It is totally believable to me that this was an "honest" mistake, and symmantec's description of their response sounds correct. CAs can and do have stringent access policies governing the use of their signing certificates, but eventually some employees have to have access to those systems for various reasons for the business to actually function, and people make mistakes and do stupid things.
Both. Symmantec definitely screwed up here, but the system is pretty bad and prone to errors like this. Unfortunately it is very hard to fix in an acceptable way. You can mostly trust the big commercial CAs to not do something like this intentionally since their business depends on their reputation. You need to worry more about smaller CAs that might take a big payout for issuing some fraudulent certificates even if it puts them out of business, or government controlled CAs that have limited accountability should they misuse their authority. Unfortunately, the mechanisms in place are not much more sophisticated than "trust" vs. "don't trust", although they are getting better.

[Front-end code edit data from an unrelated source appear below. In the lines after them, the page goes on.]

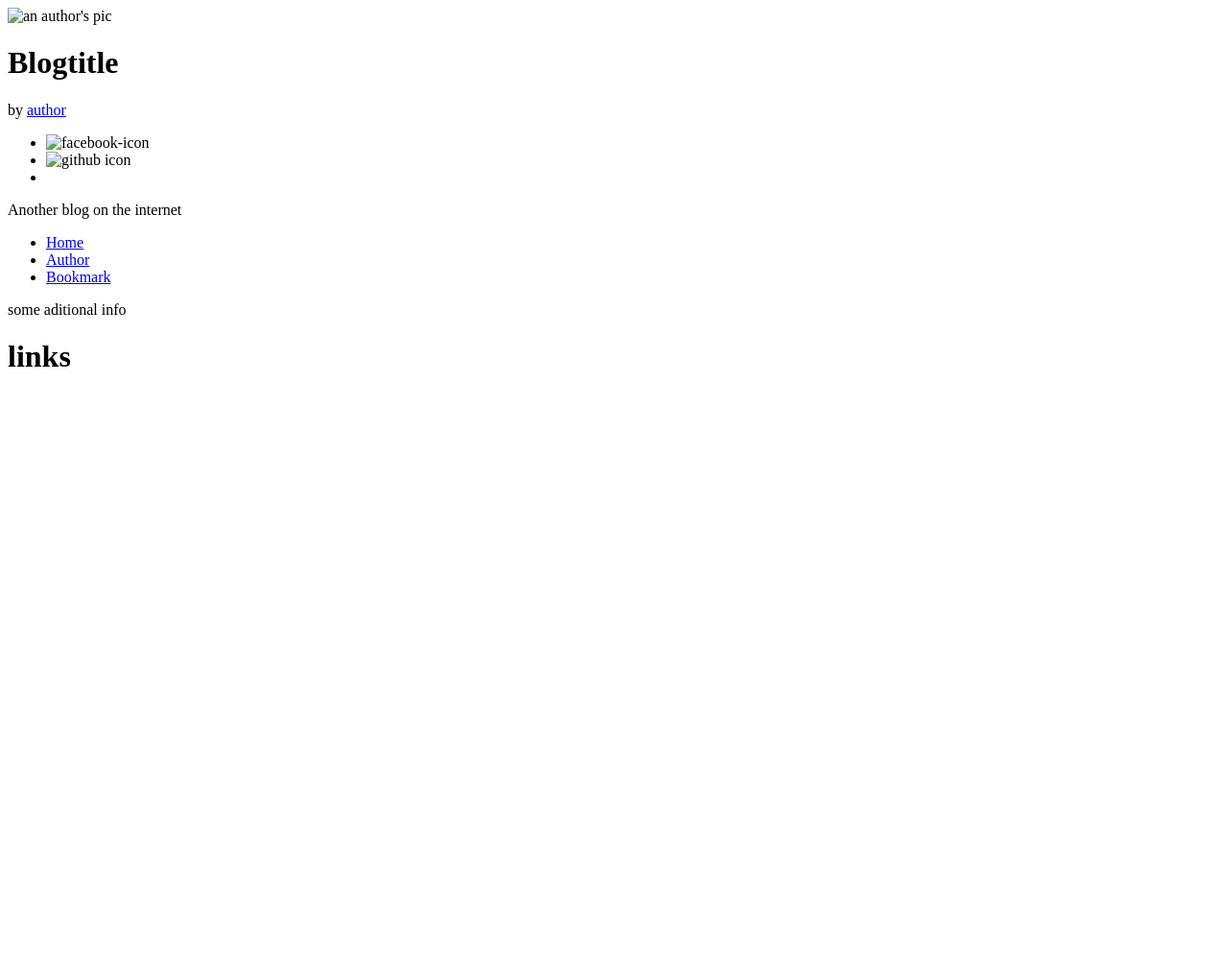
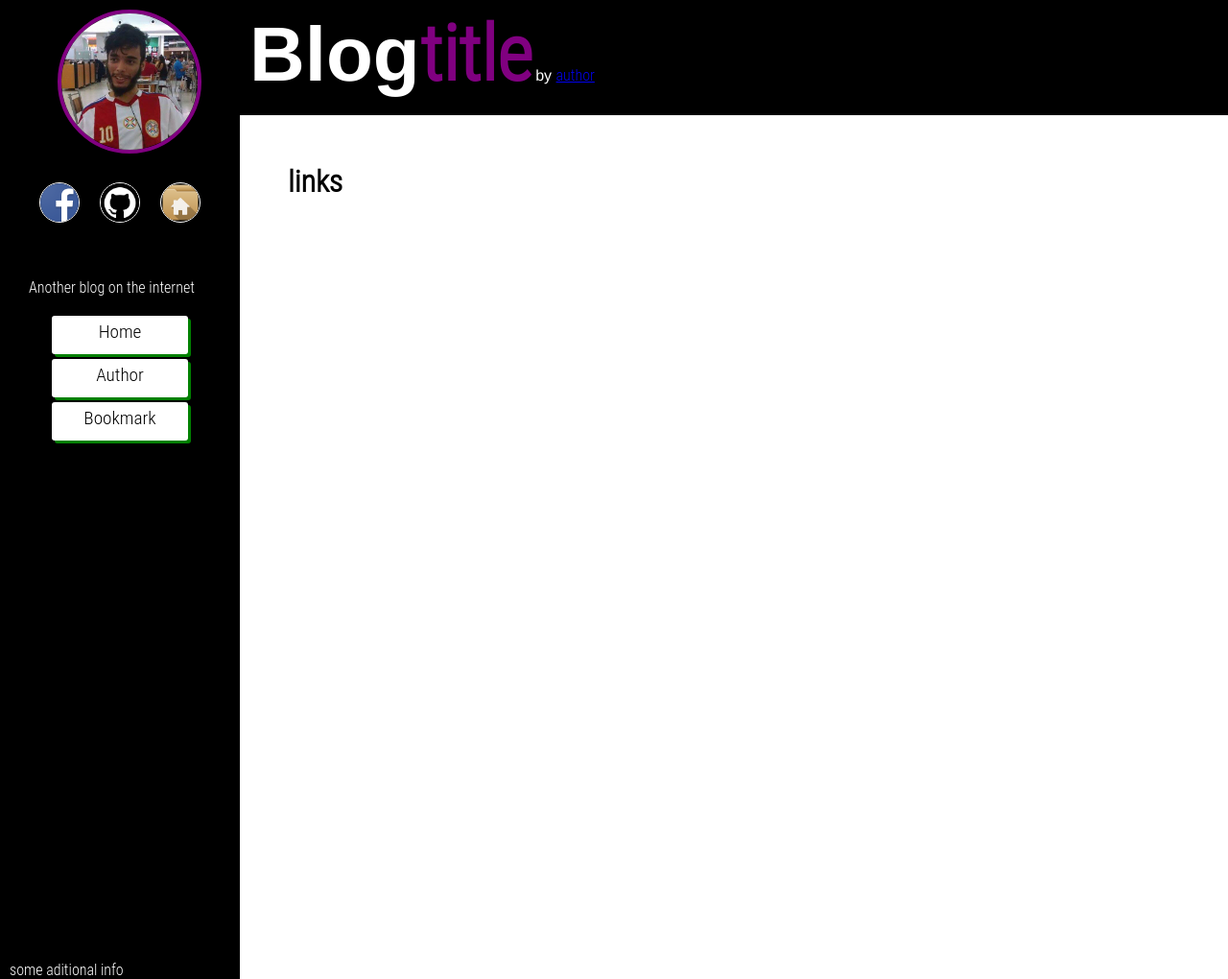
Before and after one commit to batoreh/netoguimaraes.github.io, a Jekyll site: the page built from links.md, in a window 1280 px wide. Shown: the whole page at 96% size. Built offline with Jekyll 4.4.1, drawn with Linux system fonts in a browser that asks for light colours; some web fonts are replaced; before the commit the page ends 900 px from its top, so only the background shows below that.

Commit message:
Added files via upload

```diff
--- a/_layouts/page.html
+++ b/_layouts/page.html
@@ -1,13 +1,13 @@
 <html>
 	<head>
-		<link rel="stylesheet" href="css/master.css" type="text/css" charset="utf-8">
+		<link rel="stylesheet" href="/css/master.css" type="text/css" charset="utf-8">
 		<meta charset="utf-8">
 		<title>blog title</title>
 	</head>
 	<body>
 		<header class="header-container">
 			<div class="header-author-container">
-				<img class="header-author-img" src="assets/author.jpg" alt="an author's pic"/>
+				<img class="header-author-img" src="/assets/author.jpg" alt="an author's pic"/>
 			</div>
 			<div class="title-container">
 				<h1 class="blog-title">Blog<span class="purple">title</h1>
@@ -17,17 +17,17 @@
 		<div class="sidebar-container">
 			<div class="sidebar-social-media-container">
 				<ul class="sidebar-list social-media">
-					<li id="facebook" class="social-media-link"><img src="assets/facebook.png" alt="facebook-icon"/>	</li>
-					<li id="github" class="social-media-link"> <img src="assets/github.png" alt="github icon"/></li>
-					<li id="portifolio" class="social-media-link"> <img src="assets/home.png" alt=""/> </li>
+					<li id="facebook" class="social-media-link"><img src="/assets/facebook.png" alt="facebook-icon"/>	</li>
+					<li id="github" class="social-media-link"> <img src="/assets/github.png" alt="github icon"/></li>
+					<li id="portifolio" class="social-media-link"> <img src="/assets/home.png" alt=""/> </li>
 				</ul>
 			</div>
 			<p>Another blog on the internet</p>
 			<nav class="sidebar-navbar">
 				<ul class="sidebar-list navbar-links-container">
-					<li class="navbar-links-item"><a href="http://www.url.com" target="_blank">Home</a></li>
-					<li class="navbar-links-item"><a href="http://www.url.com" target="_blank">Author</a></li>
-					<li class="navbar-links-item"><a href="http://www.url.com" target="_blank">Bookmark</a></li>
+					<li class="navbar-links-item"><a href="http://blog.netoguimaraes.com.br" target="_blank">Home</a></li>
+					<li class="navbar-links-item"><a href="http://blog.netoguimaraes.com.br/eu" target="_blank">Author</a></li>
+					<li class="navbar-links-item"><a href="http://blog.netoguimaraes.com.br/links" target="_blank">Bookmark</a></li>
 				</ul>
 			</nav>
 			<footer>
```
Also changed, not shown: _layouts/post.html (+5 -5 lines).
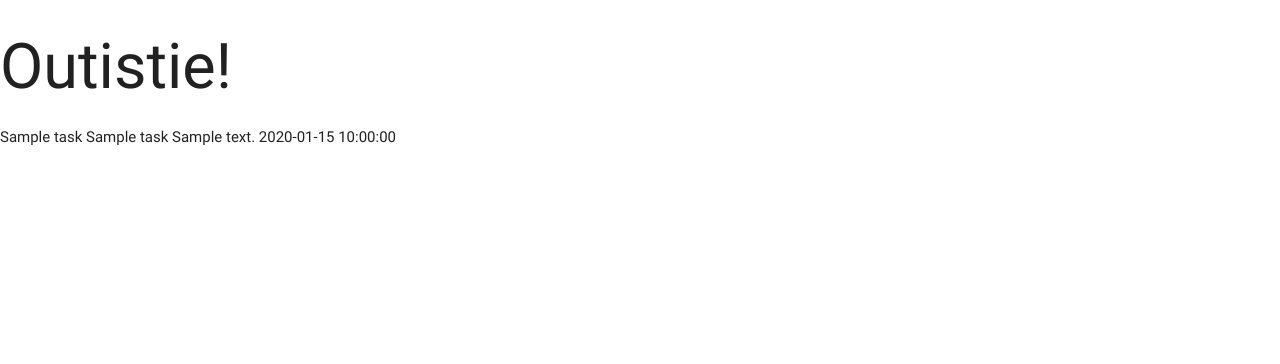
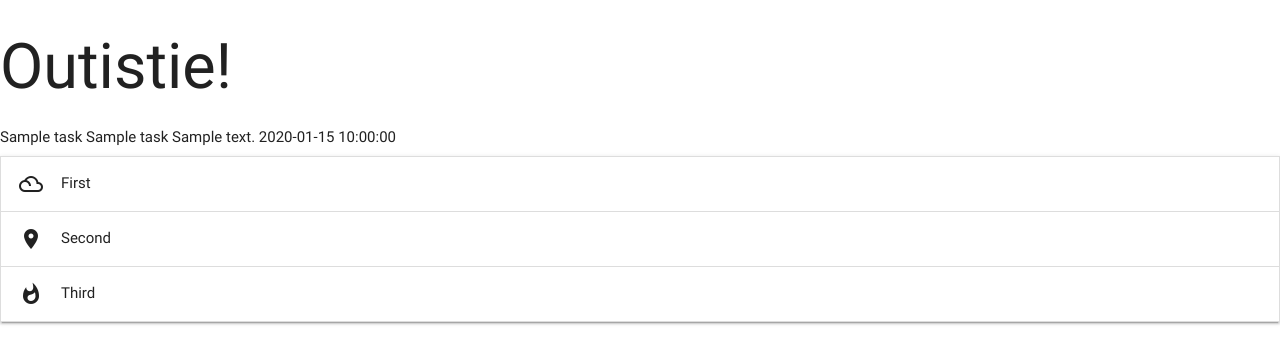
Before and after one commit to dejvoss/flask-task-manager, a Flask app: page / in a window 1280 px wide. Shown: the top 364 px of the page. Run offline with Flask 2, Linux system fonts and the light colour scheme; a database or web service that is not in the repository returns one stand-in record (values such as "Sample title"); some libraries are stand-ins or nearby versions.

Commit message:
Add the collapsible element from materialize library to tasks.html base

```diff
--- a/templates/base.html
+++ b/templates/base.html
@@ -15,7 +15,12 @@
 
 	<script src="https://code.jquery.com/jquery-3.5.1.min.js"
 		integrity="sha256-9/aliU8dGd2tb6OSsuzixeV4y/faTqgFtohetphbbj0=" crossorigin="anonymous"></script>
-         <script src="https://cdnjs.cloudflare.com/ajax/libs/materialize/1.0.0/js/materialize.min.js"></script>
+	<script src="https://cdnjs.cloudflare.com/ajax/libs/materialize/1.0.0/js/materialize.min.js"></script>
+	<script type="text/javascript">
+		$(document).ready(function(){
+    $('.collapsible').collapsible();
+  });
+	</script>
 
 </body>
 
--- a/templates/tasks.html
+++ b/templates/tasks.html
@@ -8,4 +8,20 @@
 {{tasks.is_urgent}}
 {{tasks.due_date}}
 {% endfor %}
+
+<ul class="collapsible">
+	<li>
+		<div class="collapsible-header"><i class="material-icons">filter_drama</i>First</div>
+		<div class="collapsible-body"><span>Lorem ipsum dolor sit amet.</span></div>
+	</li>
+	<li>
+		<div class="collapsible-header"><i class="material-icons">place</i>Second</div>
+		<div class="collapsible-body"><span>Lorem ipsum dolor sit amet.</span></div>
+	</li>
+	<li>
+		<div class="collapsible-header"><i class="material-icons">whatshot</i>Third</div>
+		<div class="collapsible-body"><span>Lorem ipsum dolor sit amet.</span></div>
+	</li>
+</ul>
+
 {% endblock %}
```
Lines whose indentation alone changed are shown as unchanged.
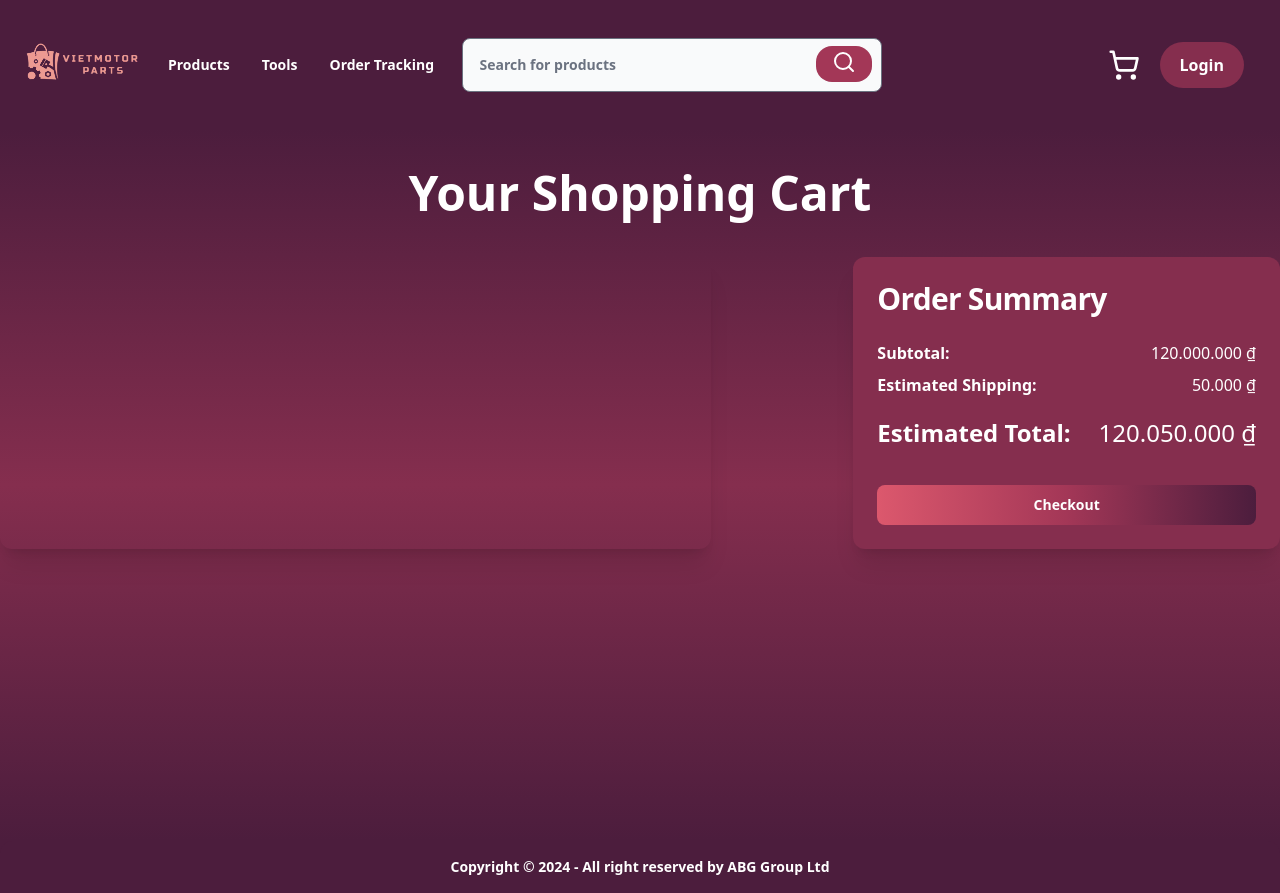
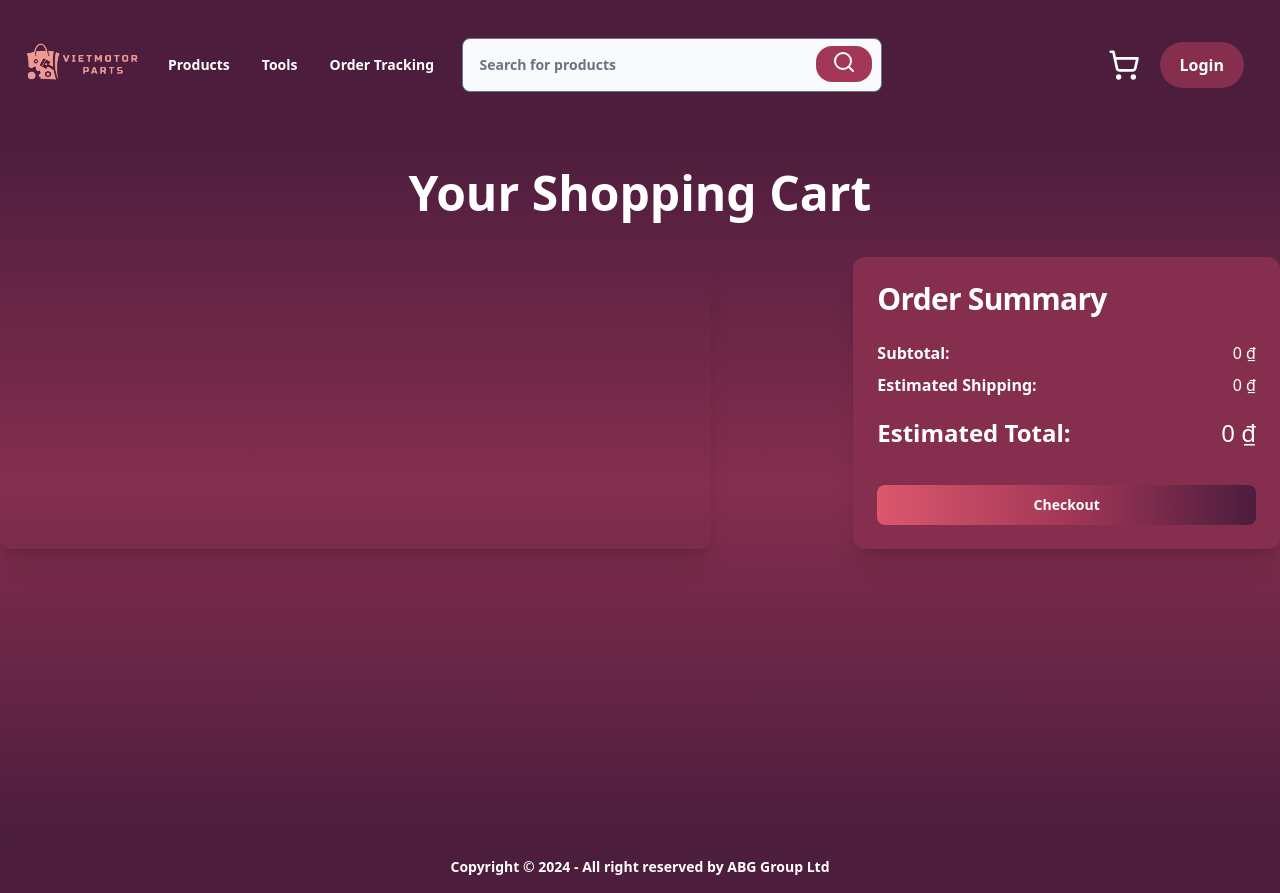
Before and after one commit to RMIT-Vietnam-Teaching/group-project-2024c-isys2101-3395-abg, a Next.js app in the folder viet-motor-parts/: page /cart in a window 1280 px wide. Built offline with nearby package versions, Linux system fonts and the light colour scheme.

Commit message:
Add to cart
Add to cart functionality works but unoptimized

```diff
--- a/viet-motor-parts/app/(default)/cart/useShoppingCart.tsx
+++ b/viet-motor-parts/app/(default)/cart/useShoppingCart.tsx
@@ -34,6 +34,7 @@ export const useShoppingCart = () => {
             syncCartToLocalStorage(updatedCart);
             return updatedCart;
         });
+        window.location.reload();
     };
 
     const removeFromCart = (id: string) => {
@@ -42,6 +43,7 @@ export const useShoppingCart = () => {
             syncCartToLocalStorage(updatedCart);
             return updatedCart;
         });
+        window.location.reload();
     };
 
     const increaseAmount = (id: string) => {
@@ -52,6 +54,7 @@ export const useShoppingCart = () => {
             syncCartToLocalStorage(updatedCart);
             return updatedCart;
         });
+        window.location.reload();
     };
 
     const decreaseAmount = (id: string) => {
@@ -64,6 +67,7 @@ export const useShoppingCart = () => {
             syncCartToLocalStorage(updatedCart);
             return updatedCart;
         });
+        window.location.reload();
     };
 
     useEffect(() => {
@@ -72,11 +76,14 @@ export const useShoppingCart = () => {
         }
     }, [cart]);
 
+    const total = cart.reduce((acc, item) => acc + item.amount * item.price, 0);
+
     return {
         cart,
         addToCart,
         removeFromCart,
         increaseAmount,
         decreaseAmount,
+        total,
     };
 };
--- a/viet-motor-parts/app/(default)/products/[id]/page.tsx
+++ b/viet-motor-parts/app/(default)/products/[id]/page.tsx
@@ -2,6 +2,7 @@ import { AmountSelector } from "@/app/components/AmountSelector";
 import Image from "next/image";
 import { Product } from "@/app/components/ProductCard";
 import { formatCurrency } from "@/lib/utils";
+import AddToCart from "@/app/components/addToCart";
 
 
 async function fetchProducts(id: string) {
@@ -36,7 +37,7 @@ export default async function Page({ params }: { params: { id: string } }) {
                         </div>
                         <div className="flex -mx-2 mb-4">
                             <div className="w-1/2 px-2">
-                                <button className="w-full bg-brand-600 text-white py-2 px-4 rounded-full font-bold hover:bg-brand-500">Add to Cart</button>
+                                <AddToCart id={product._id} name={product.name} price={product.price} amount={1} className="w-full bg-brand-600 text-white py-2 px-4 rounded-full font-bold hover:bg-brand-500" />
                             </div>
                             <div className="w-1/2 px-2">
                                 <button className="w-full bg-gray-200 dark:bg-gray-700 text-brand-600 py-2 px-4 rounded-full font-bold hover:bg-gray-300 dark:hover:bg-gray-600">Buy Now</button>
--- a/viet-motor-parts/app/components/OrderSummary.tsx
+++ b/viet-motor-parts/app/components/OrderSummary.tsx
@@ -1,8 +1,13 @@
+"use client"
+
 import { Card, CardContent, CardHeader, CardTitle, CardFooter } from "./shadcn/card";
 import Button from "./Button";
 import { formatCurrency } from "@/lib/utils";
+import { useShoppingCart } from "../(default)/cart/useShoppingCart";
 
 export default function OrderSummary() {
+    const { total, cart } = useShoppingCart();
+    const estimatedShipping = (cart.length > 0) ? 30000 : 0;
     return (
         <div>
             <Card className="mx-auto mb-5 text-white border-none shadow-xl lg:mb-0 bg-brand-500">
@@ -12,15 +17,15 @@ export default function OrderSummary() {
                 <CardContent className="flex flex-col gap-2">
                     <div className="flex justify-between">
                         <p className="font-bold">Subtotal:</p>
-                        <p className="">{formatCurrency(120000000)}</p>
+                        <p className="">{formatCurrency(total)}</p>
                     </div>
                     <div className="flex justify-between">
                         <p className="font-bold">Estimated Shipping:</p>
-                        <p className="">{formatCurrency(50000)}</p>
+                        <p className="">{formatCurrency(estimatedShipping)}</p>
                     </div>
                     <div className="flex justify-between py-3">
                         <p className="text-2xl font-bold">Estimated Total:</p>
-                        <p className="text-2xl">{formatCurrency(120050000)}</p>
+                        <p className="text-2xl">{formatCurrency(total + estimatedShipping)}</p>
                     </div>
                 </CardContent>
                 <CardFooter className="flex flex-col items-start">
--- a/viet-motor-parts/app/components/addToCart.tsx
+++ b/viet-motor-parts/app/components/addToCart.tsx
@@ -1,13 +1,12 @@
 "use client"
 
+import { twMerge } from "tailwind-merge";
 import { useShoppingCart } from "../(default)/cart/useShoppingCart";
 
-
-
-export default function AddToCart({ id, name, price, amount }: { id: string, name: string, price: number, amount: number }) {
+export default function AddToCart({ id, name, price, amount, className }: { id: string, name: string, price: number, amount: number, className?: string }) {
     const { addToCart } = useShoppingCart();
 
     return (
-        <button className="rounded-lg bg-gradient-to-r from-brand-300 via-brand-400 to-brand-600 px-5 py-2.5 text-center text-sm font-bold text-white hover:bg-gradient-to-bl" onClick={() => addToCart({ id, name, price, amount })}>Add to Cart</button>
+        <button className={twMerge("rounded-lg bg-gradient-to-r from-brand-300 via-brand-400 to-brand-600 px-5 py-2.5 text-center text-sm font-bold text-white hover:bg-gradient-to-bl", className)} onClick={() => addToCart({ id, name, price, amount })}>Add to Cart</button>
     );
 }
```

By the way, the generic correct way to "test" things like this is to either make fake root CAs and install them as trusted on your test network, or make certificates for either fake domains (example.com) or domains you control.